The Islamic Council of Norway (IRN) asks for the legal right to for Muslim pupils to refrain to visiting synagogues as part of schooling. It should not be obligatory, says the Council, to visit the houses of worship of other religions as part of one’s education. Christian or Jewish children shouldn’t be forced to visit the mosque either, says Mehtab Afsar, secretary General of IRN. But he also wants to make clear there is no Islamic rule that forbids Muslims from visiting other religion’s houses of worship, as long as they do not partake in the rituals.
31 March 2011
When for the first time new Interior Minister Hans-Peter Friedrich convened the German Islam Conference, there was palpable opposition and anger at his approach. First organised in 2006 by then interior minister Wolfgang Schäuble and subsequently by his successor Thomas de Maizière, the assembly was considered a sign of progress, telling of improved relationships between Muslims and non-Muslims, and the state. When Friedrich came into office in March 2011, he seemed to destroy all previous attempts by stating that there was no historical evidence for Islam to be part of Germany.
Having inherited the Islam Conference by his predecessors, Friedrich had no choice but to convene it, but managed to dictate his own agenda, to which participants reacted with outrage. Friedrich proposed a “security partnership” with Muslim representatives, who he urged to work more closely with the authorities in fighting extremism.
The Central Council of Muslims strongly criticised this move. Chairman Aiman Mazyek said that the Conference was not meant for security politics. Islamic studies scholar Armina Omerika said this would trigger a culture of denunciation among Muslims and would not be beneficial to integration. Also the Green Party criticised Friedrich’s approach, which will not foster a peaceful way of living together but rather use Muslims as voluntary police resource.
*Call for proposals for papers and discussants*
*Making European Muslims:*
*Islam and the Struggle over Beliefs, Perceptions and Identities among
Children and Young People in Western Europe*
*Two-day conference in Copenhagen, Denmark*
*Friday 28 to Saturday 29 October, 2011*
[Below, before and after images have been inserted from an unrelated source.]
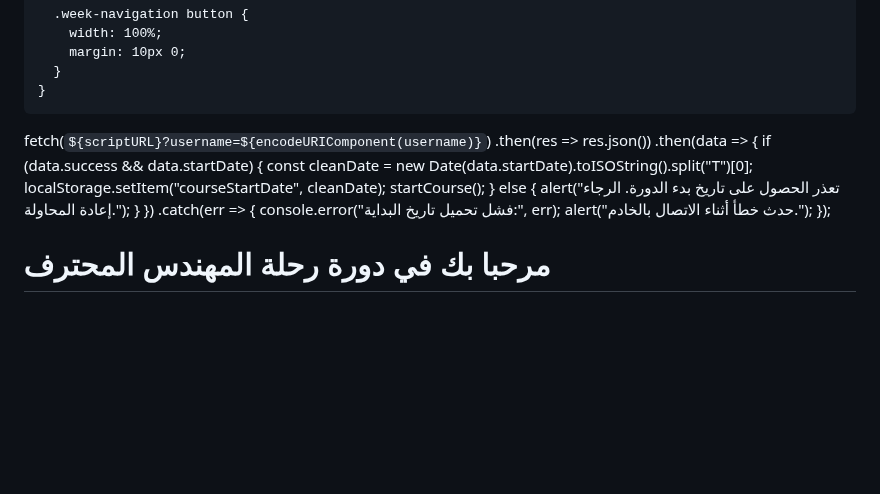
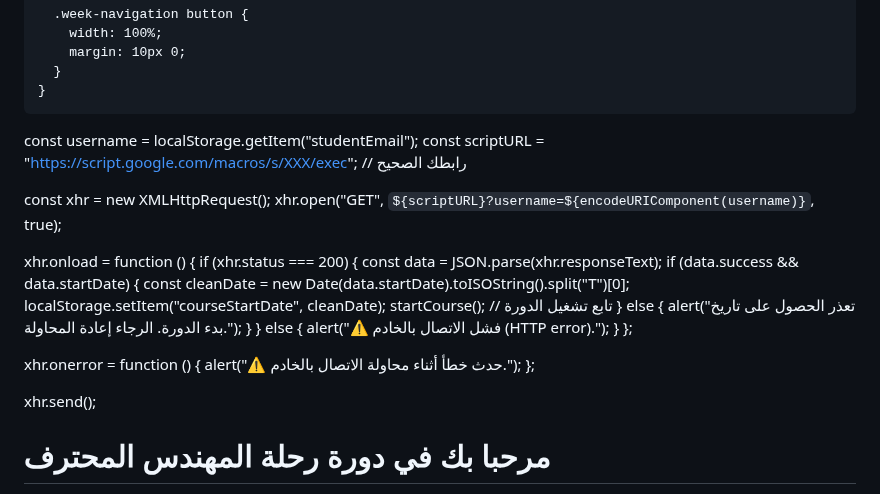
Before and after one commit to najy-hub/Solar-Professional-Engineer, a Markdown page: README.md, the part around the change. Rendered like a GitHub page; blank space fills up the shorter version.

```diff
--- a/README.md
+++ b/README.md
@@ -190,22 +190,32 @@
 const username = localStorage.getItem("studentEmail");
   const scriptURL = "https://script.google.com/macros/s/AKfycbw2Ku6QKIpy8KZheZclEvg_tmaElEq-KQCcLy6_5P-vGxPx_8L5CadYGVLA3McYKcKZwQ/exec";
 
-fetch(`${scriptURL}?username=${encodeURIComponent(username)}`)
-  .then(res => res.json())
-  .then(data => {
+const username = localStorage.getItem("studentEmail");
+const scriptURL = "https://script.google.com/macros/s/XXX/exec"; // رابطك الصحيح
+
+const xhr = new XMLHttpRequest();
+xhr.open("GET", `${scriptURL}?username=${encodeURIComponent(username)}`, true);
+
+xhr.onload = function () {
+  if (xhr.status === 200) {
+    const data = JSON.parse(xhr.responseText);
     if (data.success && data.startDate) {
       const cleanDate = new Date(data.startDate).toISOString().split("T")[0];
       localStorage.setItem("courseStartDate", cleanDate);
-      startCourse();
+      startCourse(); // تابع تشغيل الدورة
     } else {
       alert("تعذر الحصول على تاريخ بدء الدورة. الرجاء إعادة المحاولة.");
     }
-  })
-  .catch(err => {
-    console.error("فشل تحميل تاريخ البداية:", err);
-    alert("حدث خطأ أثناء الاتصال بالخادم.");
-  });
+  } else {
+    alert("⚠️ فشل الاتصال بالخادم (HTTP error).");
+  }
+};
 
+xhr.onerror = function () {
+  alert("⚠️ حدث خطأ أثناء محاولة الاتصال بالخادم.");
+};
+
+xhr.send();
 
   </script>
 
```
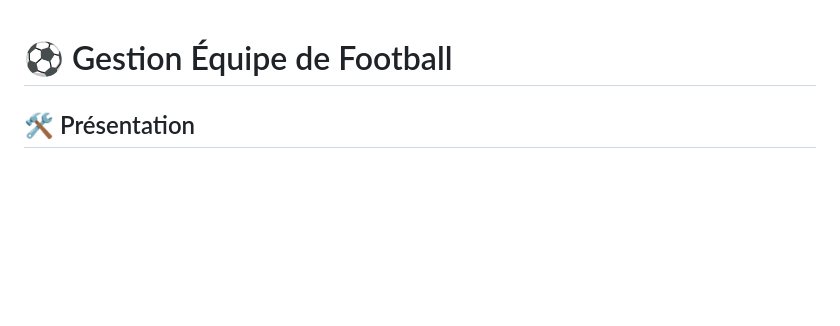
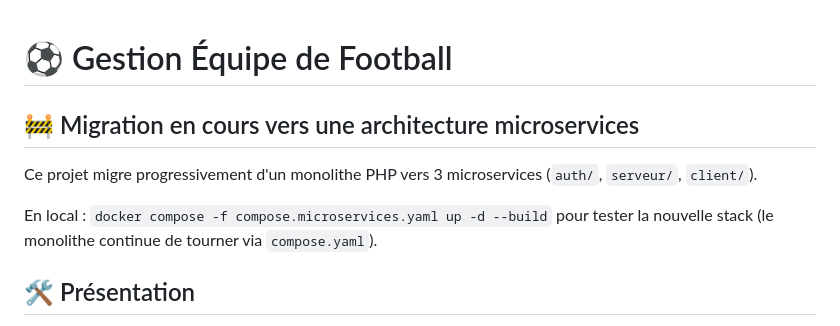
Before and after one commit to leul-mulugeta/gestion-equipe-foot, a Markdown page: README.md, the part around the change. GitHub-like rendering; blank space fills up the shorter version.

Commit message:
docs: migration en cours vers une architecture microservices

```diff
--- a/README.md
+++ b/README.md
@@ -1,4 +1,10 @@
 # ⚽ Gestion Équipe de Football
+
+## 🚧 Migration en cours vers une architecture microservices
+
+Ce projet migre progressivement d'un monolithe PHP vers 3 microservices (`auth/`, `serveur/`, `client/`).
+
+En local : `docker compose -f compose.microservices.yaml up -d --build` pour tester la nouvelle stack (le monolithe continue de tourner via `compose.yaml`).
 
 ## 🛠️ Présentation
 Cette application web permet à un coach de gérer son équipe de football. Elle est construite avec une architecture **MVC** (Modèle-Vue-Contrôleur) et utilise le pattern **DAO** (Data Access Object) pour la gestion des données. Elle permet de gérer les joueurs, les rencontres, les statistiques de performance et les évaluations.
```
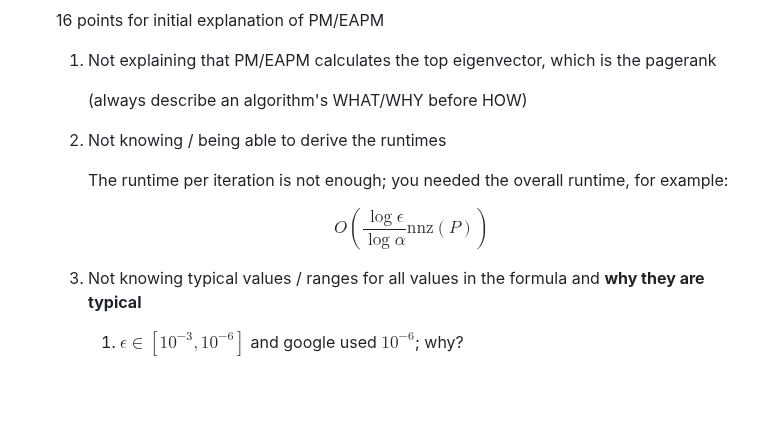
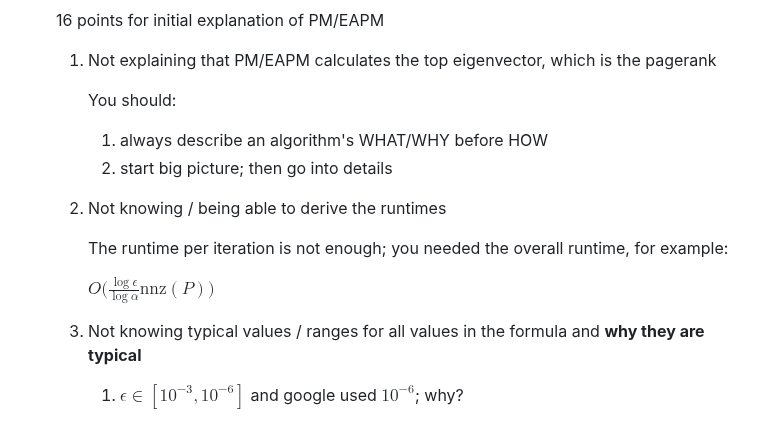
Before and after one commit to mikeizbicki/cmc-csci145-math166, a Markdown page: exams/README.md, the part around the change. GitHub-like rendering; blank space fills up the shorter version.

Commit message:
exam notes

```diff
--- a/exams/README.md
+++ b/exams/README.md
@@ -52,15 +52,15 @@ Grading rubric:
 
     1. Not explaining that PM/EAPM calculates the top eigenvector, which is the pagerank
 
-        (always describe an algorithm's WHAT/WHY before HOW)
+        You should:
+        1. always describe an algorithm's WHAT/WHY before HOW
+        1. start big picture; then go into details
 
     1. Not knowing / being able to derive the runtimes
 
         The runtime per iteration is not enough; you needed the overall runtime, for example:
 
-        $$
-        O(\frac{\log \epsilon}{\log \alpha} \text{nnz}(P))
-        $$
+        $O\bigg(\frac{\log \epsilon}{\log \alpha} \text{nnz}(P)\bigg)$
 
     1. Not knowing typical values / ranges for all values in the formula and **why they are typical**
 
```
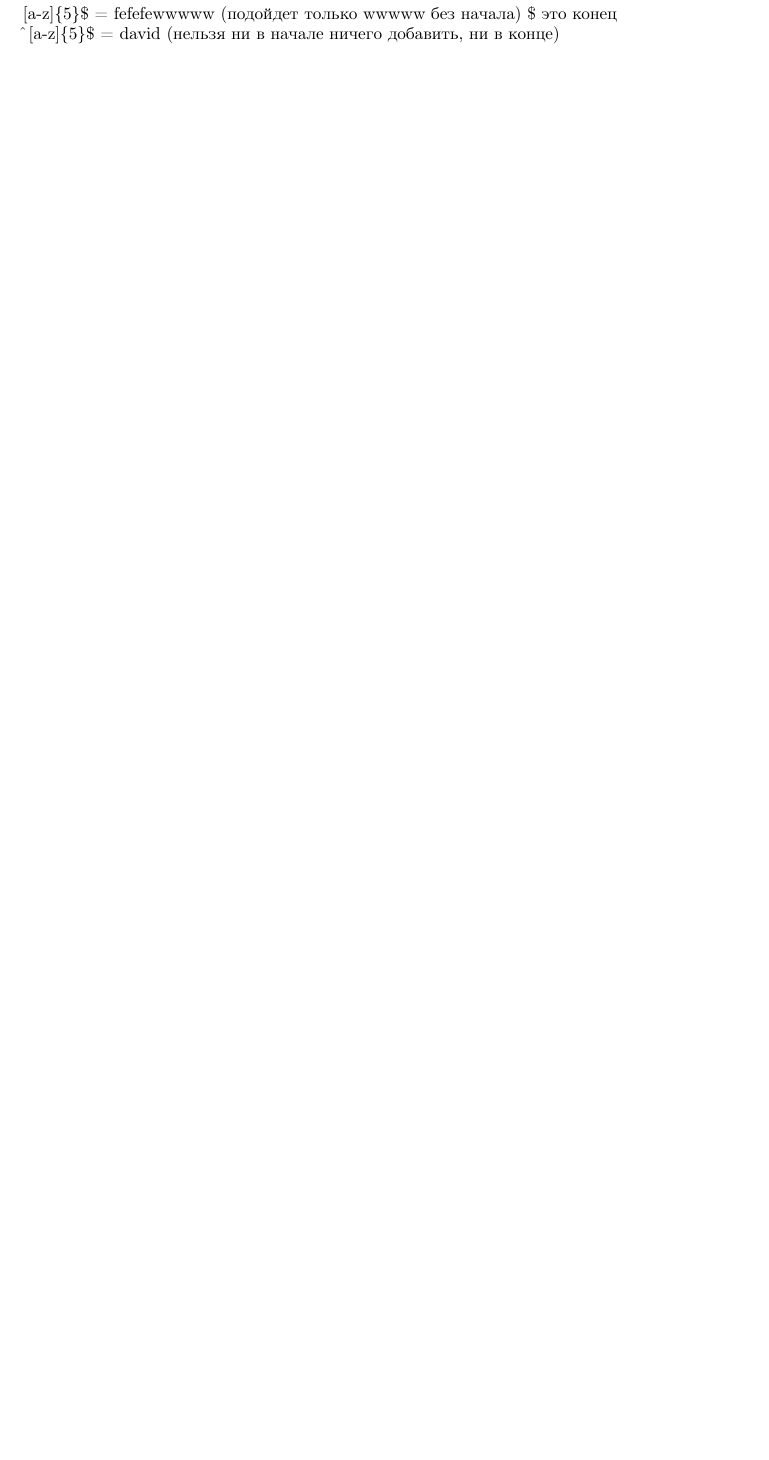
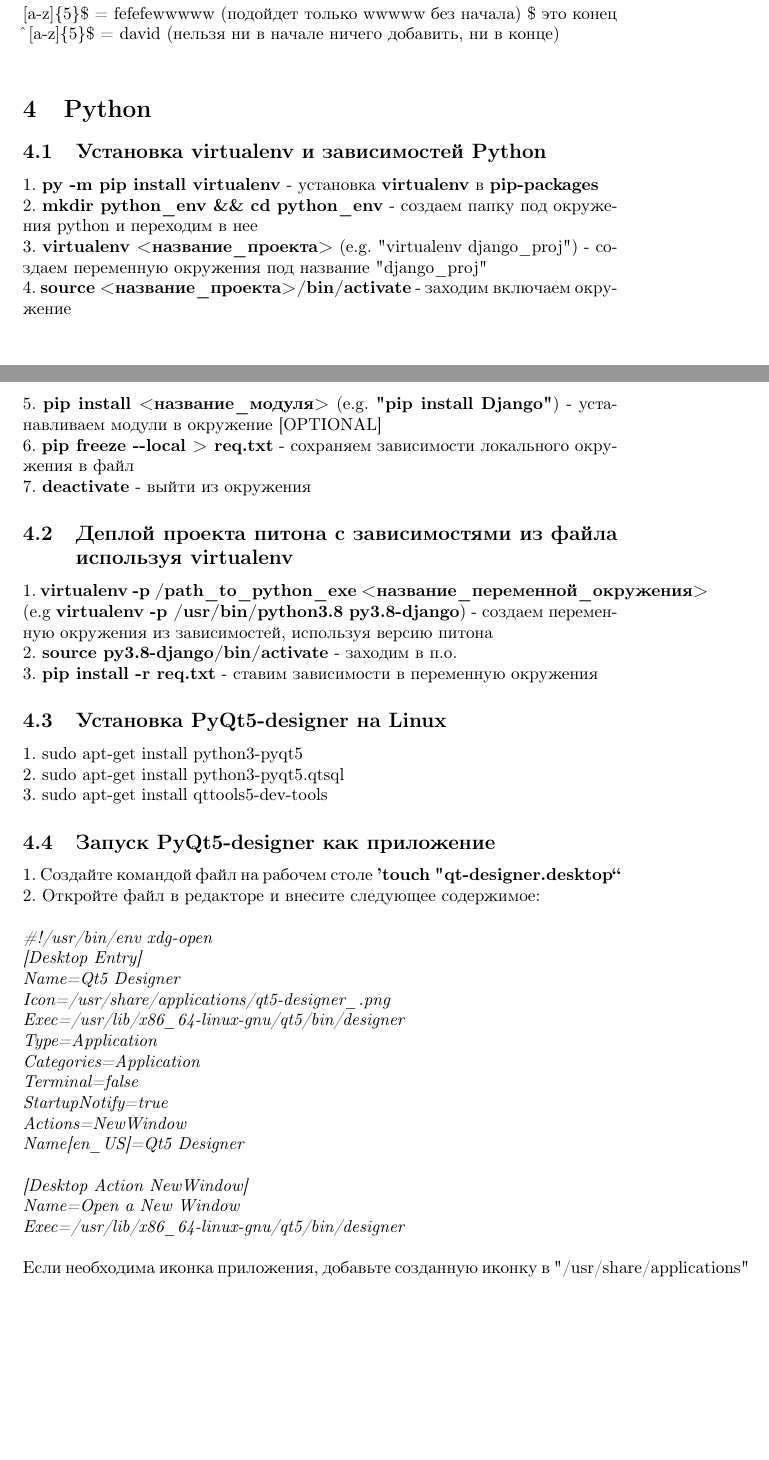
Before and after one commit to mrzlanx532/experience-in-pdf, a LaTeX document (document.tex): part of page 8 of 8 before the commit and two parts of pages 8 and 9 of 9 after it, the two joined at a grey line, cut so that both start at the same text, the shorter picture padded with empty space. Compiled offline with pdfLaTeX.

Commit message:
Added Python experience

```diff
--- a/document.tex
+++ b/document.tex
@@ -223,4 +223,43 @@ $\hat{}$ [a-z]\{5\} = davidgtropgrpk (подойдет только david без
 $[$a-z$]$\{5\}\$ = fefefewwwww (подойдет только wwwww без начала) \$ это конец \\
 $\hat{}$ $[$a-z$]$\{5\}\$ = david (нельзя ни в начале ничего добавить, ни в конце) \\
 
+\section{Python}
+
+\subsection{Установка virtualenv и зависимостей Python}
+1. \textbf{py -m pip install virtualenv} - установка \textbf{virtualenv} в \textbf{pip-packages} \\
+2. \textbf{mkdir python\_env \&\& cd python\_env} - создаем папку под окружения python и переходим в нее \\
+3. \textbf{virtualenv <название\_проекта>} (e.g. "virtualenv django\_proj") - создаем переменную окружения под название "django\_proj"\\
+4. \textbf{source <название\_проекта>/bin/activate} - заходим включаем окружение\\
+5. \textbf{pip install <название\_модуля>} (e.g. \textbf{"pip install Django"}) - устанавливаем модули в окружение [OPTIONAL]\\
+6. \textbf{pip freeze -\--local > req.txt} - сохраняем зависимости локального окружения в файл\\
+7. \textbf{deactivate} - выйти из окружения
+\subsection{Деплой проекта питона с зависимостями из файла используя virtualenv}
+1. \textbf{virtualenv -p /path\_to\_python\_exe <название\_переменной\_окружения>} (e.g \textbf{virtualenv -p /usr/bin/python3.8 py3.8-django}) - создаем переменную окружения из зависимостей, используя версию питона \\
+2. \textbf{source py3.8-django/bin/activate} - заходим в п.о. \\
+3. \textbf{pip install -r req.txt} - ставим зависимости в переменную окружения
+\subsection{Установка PyQt5-designer на Linux}
+1. sudo apt-get install python3-pyqt5 \\
+2. sudo apt-get install python3-pyqt5.qtsql\\
+3. sudo apt-get install qttools5-dev-tools
+
+\subsection{Запуск PyQt5-designer как приложение}
+1. Создайте командой файл на рабочем столе \textbf{'touch "qt-designer.desktop"'} \\
+2. Откройте файл в редакторе и внесите следующее содержимое:\\\\
+\textit{\#!/usr/bin/env xdg-open}\\
+\textit{[Desktop Entry]}\\
+\textit{Name=Qt5 Designer}\\
+\textit{Icon=/usr/share/applications/qt5-designer\_.png}\\
+\textit{Exec=/usr/lib/x86\_64-linux-gnu/qt5/bin/designer}\\
+\textit{Type=Application}\\
+\textit{Categories=Application}\\
+\textit{Terminal=false}\\
+\textit{StartupNotify=true}\\
+\textit{Actions=NewWindow}\\
+\textit{Name[en\_US]=Qt5 Designer}\\\\
+\textit{[Desktop Action NewWindow]}\\
+\textit{Name=Open a New Window}\\
+\textit{Exec=/usr/lib/x86\_64-linux-gnu/qt5/bin/designer}\\\\
+Если необходима иконка приложения, добавьте созданную иконку в "/usr/share/applications"
+
+
 \end{document}
```
Also changed, not shown: document.pdf.
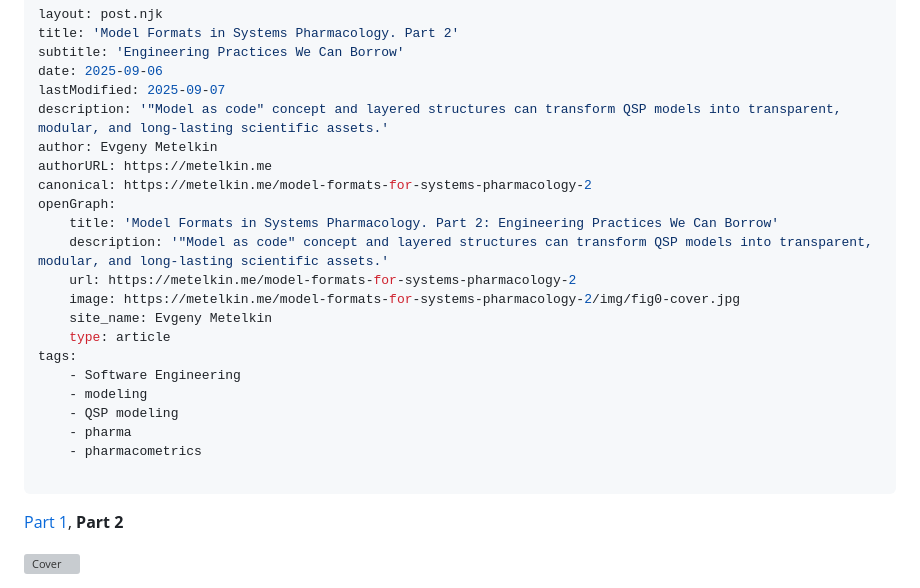
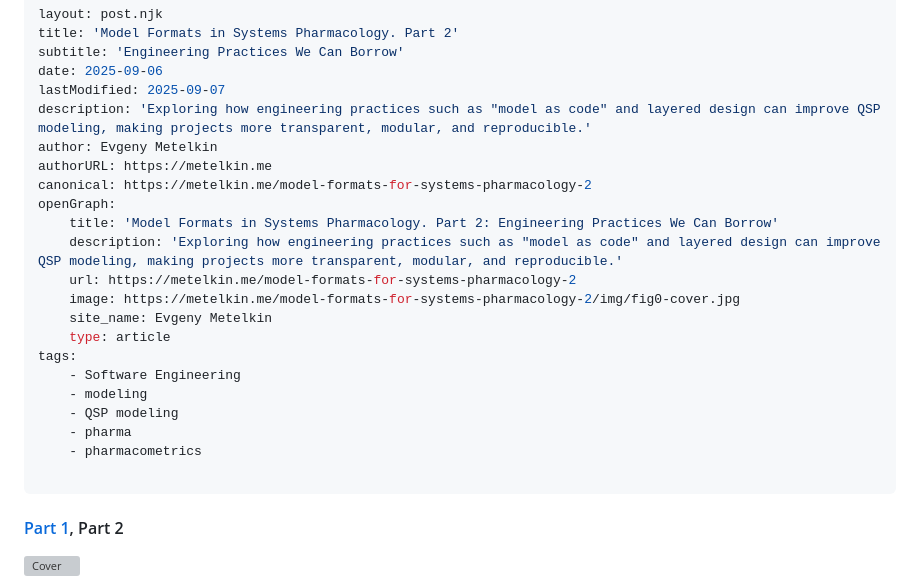
Before and after one commit to metelkin/metelkin.github.io, a Markdown page: content/model-formats-for-systems-pharmacology-2/index.md, the part around the change. GitHub-like rendering; grey boxes are pictures that could not be loaded.

```diff
--- a/content/model-formats-for-systems-pharmacology-2/index.md
+++ b/content/model-formats-for-systems-pharmacology-2/index.md
@@ -4,13 +4,13 @@ title: 'Model Formats in Systems Pharmacology. Part 2'
 subtitle: 'Engineering Practices We Can Borrow'
 date: 2025-09-06
 lastModified: 2025-09-07
-description: '"Model as code" concept and layered structures can transform QSP models into transparent, modular, and long-lasting scientific assets.'
+description: 'Exploring how engineering practices such as "model as code" and layered design can improve QSP modeling, making projects more transparent, modular, and reproducible.'
 author: Evgeny Metelkin
 authorURL: https://metelkin.me
 canonical: https://metelkin.me/model-formats-for-systems-pharmacology-2
 openGraph:
     title: 'Model Formats in Systems Pharmacology. Part 2: Engineering Practices We Can Borrow'
-    description: '"Model as code" concept and layered structures can transform QSP models into transparent, modular, and long-lasting scientific assets.'
+    description: 'Exploring how engineering practices such as "model as code" and layered design can improve QSP modeling, making projects more transparent, modular, and reproducible.'
     url: https://metelkin.me/model-formats-for-systems-pharmacology-2
     image: https://metelkin.me/model-formats-for-systems-pharmacology-2/img/fig0-cover.jpg
     site_name: Evgeny Metelkin
@@ -23,7 +23,7 @@ tags:
     - pharmacometrics
 
 ---
-[Part 1](/model-formats-for-systems-pharmacology-1), **Part 2**
+#### [Part 1](/model-formats-for-systems-pharmacology-1), Part 2
 
 ![Cover](./img/fig0-cover.jpg)
 
```
Also changed, not shown: content/model-formats-for-systems-pharmacology-1/index.md (+3 -3 lines).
*Organized by the Arab and Islamic Studies Unit and the Child and Youth
Unit, Aarhus University*
As states and politicians in North-Western Europe focus more and more on
the “integration” of Muslim populations, the religion of Islam becomes
ever more controversial. While the focus of attention is often
elsewhere, it is among children and young people that the struggle over
the making of Europe’s Muslim citizens is most intense. Although some
European Muslim children attend private schools catering to students of
Muslim background, most attend public schools operated by the states in
which they reside, and it is in these schools, above all, that religious
beliefs, perceptions and identities are contested and constructed. The
conference explores the processes and interests involved and their outcomes.
Previous studies have pointed out the importance of Islam as an identity
marker and as a common point of reference for schoolchildren with
minority backgrounds. Less attention, however, has been paid to ways in
which Islam is constructed in changing social, intellectual and cultural
contexts, and how boundaries between religion and culture are negotiated
and shifted. These, along with the construction of identities, are among
the focal points of the conference. For further information, see